Task instructions:
Exact copy, no pictures: restate each entry below word for word.

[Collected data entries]
^^^^^^^^
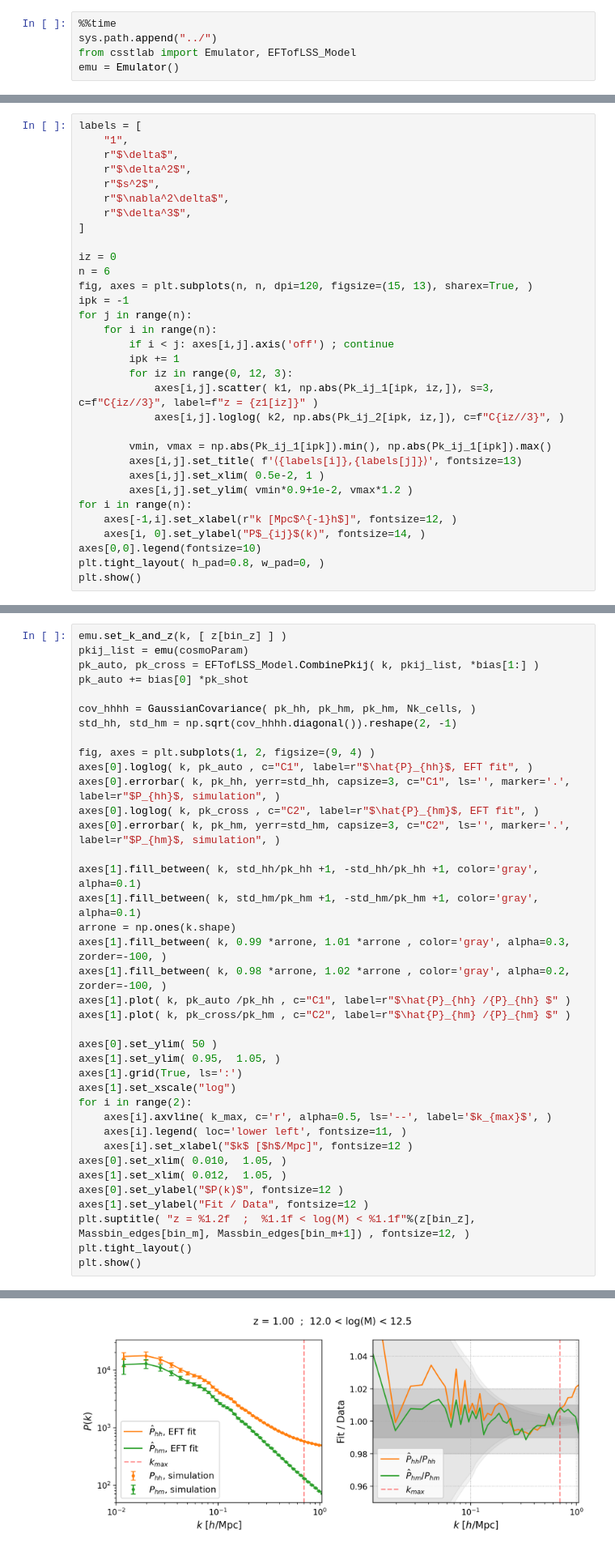
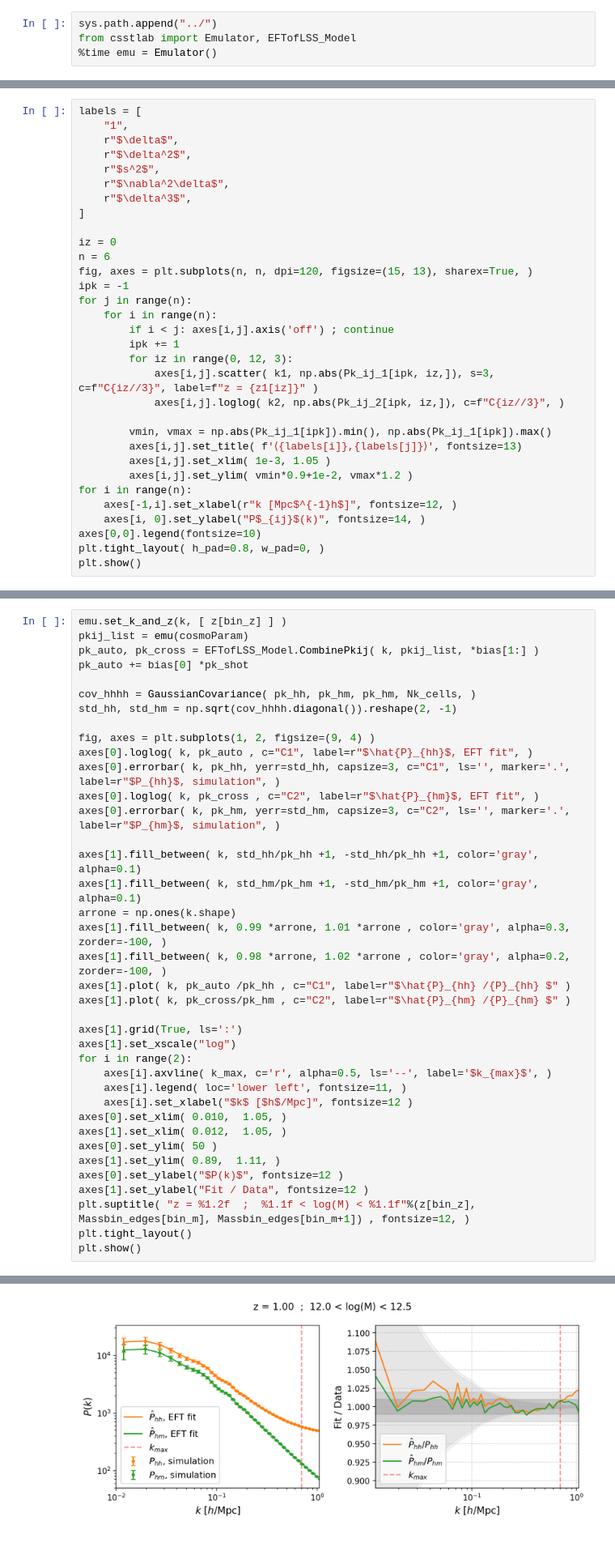
Before and after one commit to ShurenZhou1999/csstlab, a Jupyter notebook: demo/demo.ipynb, the cells around one changed output, grey strips where cells are left out. Shown at 81% size. Cells and saved outputs as stored; diff of their text form.

```diff
--- a/demo/demo.ipynb
+++ b/demo/demo.ipynb
@@ -10,8 +10,7 @@ import matplotlib, matplotlib.pyplot as plt
 ###
 ### load the emulator
 # %%
-%%time
 sys.path.append("../")
 from csstlab import Emulator, EFTofLSS_Model
-emu = Emulator()
+%time emu = Emulator()
 # %% [output]
@@ -69,7 +68,7 @@ for j in range(n):
 
         vmin, vmax = np.abs(Pk_ij_1[ipk]).min(), np.abs(Pk_ij_1[ipk]).max()
         axes[i,j].set_title( f'⟨{labels[i]},{labels[j]}⟩', fontsize=13)
-        axes[i,j].set_xlim( 0.5e-2, 1 )
+        axes[i,j].set_xlim( 1e-3, 1.05 )
         axes[i,j].set_ylim( vmin*0.9+1e-2, vmax*1.2 )
 for i in range(n):
     axes[-1,i].set_xlabel(r"k [Mpc$^{-1}h$]", fontsize=12, )
@@ -197,8 +196,6 @@ axes[1].fill_between( k, 0.98 *arrone, 1.02 *arrone , color='gray', alpha=0.2, z
 axes[1].plot( k, pk_auto /pk_hh , c="C1", label=r"$\hat{P}_{hh} /{P}_{hh} $" )
 axes[1].plot( k, pk_cross/pk_hm , c="C2", label=r"$\hat{P}_{hm} /{P}_{hm} $" )
 
-axes[0].set_ylim( 50 )
-axes[1].set_ylim( 0.95,  1.05, )
 axes[1].grid(True, ls=':')
 axes[1].set_xscale("log")
 for i in range(2):
@@ -207,6 +204,8 @@ for i in range(2):
     axes[i].set_xlabel("$k$ [$h$/Mpc]", fontsize=12 )
 axes[0].set_xlim( 0.010,  1.05, )
 axes[1].set_xlim( 0.012,  1.05, )
+axes[0].set_ylim( 50 )
+axes[1].set_ylim( 0.89,  1.11, )
 axes[0].set_ylabel("$P(k)$", fontsize=12 )
 axes[1].set_ylabel("Fit / Data", fontsize=12 )
 plt.suptitle( "z = %1.2f  ;  %1.1f < log(M) < %1.1f"%(z[bin_z], Massbin_edges[bin_m], Massbin_edges[bin_m+1]) , fontsize=12, )
@@ -216 +218 @@ plt.show()
-[figure, old version]
+[figure, new version]
```
Also changed, not shown: parts of 10 cells of this notebook, 5 other files.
^^^^^^^^
Answer for the task:
Before and after one commit to ShurenZhou1999/csstlab, a Jupyter notebook: demo/demo.ipynb, the cells around one changed output, grey strips where cells are left out. Shown at 81% size. Cells and saved outputs as stored; diff of their text form.

```diff
--- a/demo/demo.ipynb
+++ b/demo/demo.ipynb
@@ -10,8 +10,7 @@ import matplotlib, matplotlib.pyplot as plt
 ###
 ### load the emulator
 # %%
-%%time
 sys.path.append("../")
 from csstlab import Emulator, EFTofLSS_Model
-emu = Emulator()
+%time emu = Emulator()
 # %% [output]
@@ -69,7 +68,7 @@ for j in range(n):
 
         vmin, vmax = np.abs(Pk_ij_1[ipk]).min(), np.abs(Pk_ij_1[ipk]).max()
         axes[i,j].set_title( f'⟨{labels[i]},{labels[j]}⟩', fontsize=13)
-        axes[i,j].set_xlim( 0.5e-2, 1 )
+        axes[i,j].set_xlim( 1e-3, 1.05 )
         axes[i,j].set_ylim( vmin*0.9+1e-2, vmax*1.2 )
 for i in range(n):
     axes[-1,i].set_xlabel(r"k [Mpc$^{-1}h$]", fontsize=12, )
@@ -197,8 +196,6 @@ axes[1].fill_between( k, 0.98 *arrone, 1.02 *arrone , color='gray', alpha=0.2, z
 axes[1].plot( k, pk_auto /pk_hh , c="C1", label=r"$\hat{P}_{hh} /{P}_{hh} $" )
 axes[1].plot( k, pk_cross/pk_hm , c="C2", label=r"$\hat{P}_{hm} /{P}_{hm} $" )
 
-axes[0].set_ylim( 50 )
-axes[1].set_ylim( 0.95,  1.05, )
 axes[1].grid(True, ls=':')
 axes[1].set_xscale("log")
 for i in range(2):
@@ -207,6 +204,8 @@ for i in range(2):
     axes[i].set_xlabel("$k$ [$h$/Mpc]", fontsize=12 )
 axes[0].set_xlim( 0.010,  1.05, )
 axes[1].set_xlim( 0.012,  1.05, )
+axes[0].set_ylim( 50 )
+axes[1].set_ylim( 0.89,  1.11, )
 axes[0].set_ylabel("$P(k)$", fontsize=12 )
 axes[1].set_ylabel("Fit / Data", fontsize=12 )
 plt.suptitle( "z = %1.2f  ;  %1.1f < log(M) < %1.1f"%(z[bin_z], Massbin_edges[bin_m], Massbin_edges[bin_m+1]) , fontsize=12, )
@@ -216 +218 @@ plt.show()
-[figure, old version]
+[figure, new version]
```
Also changed, not shown: parts of 10 cells of this notebook, 5 other files.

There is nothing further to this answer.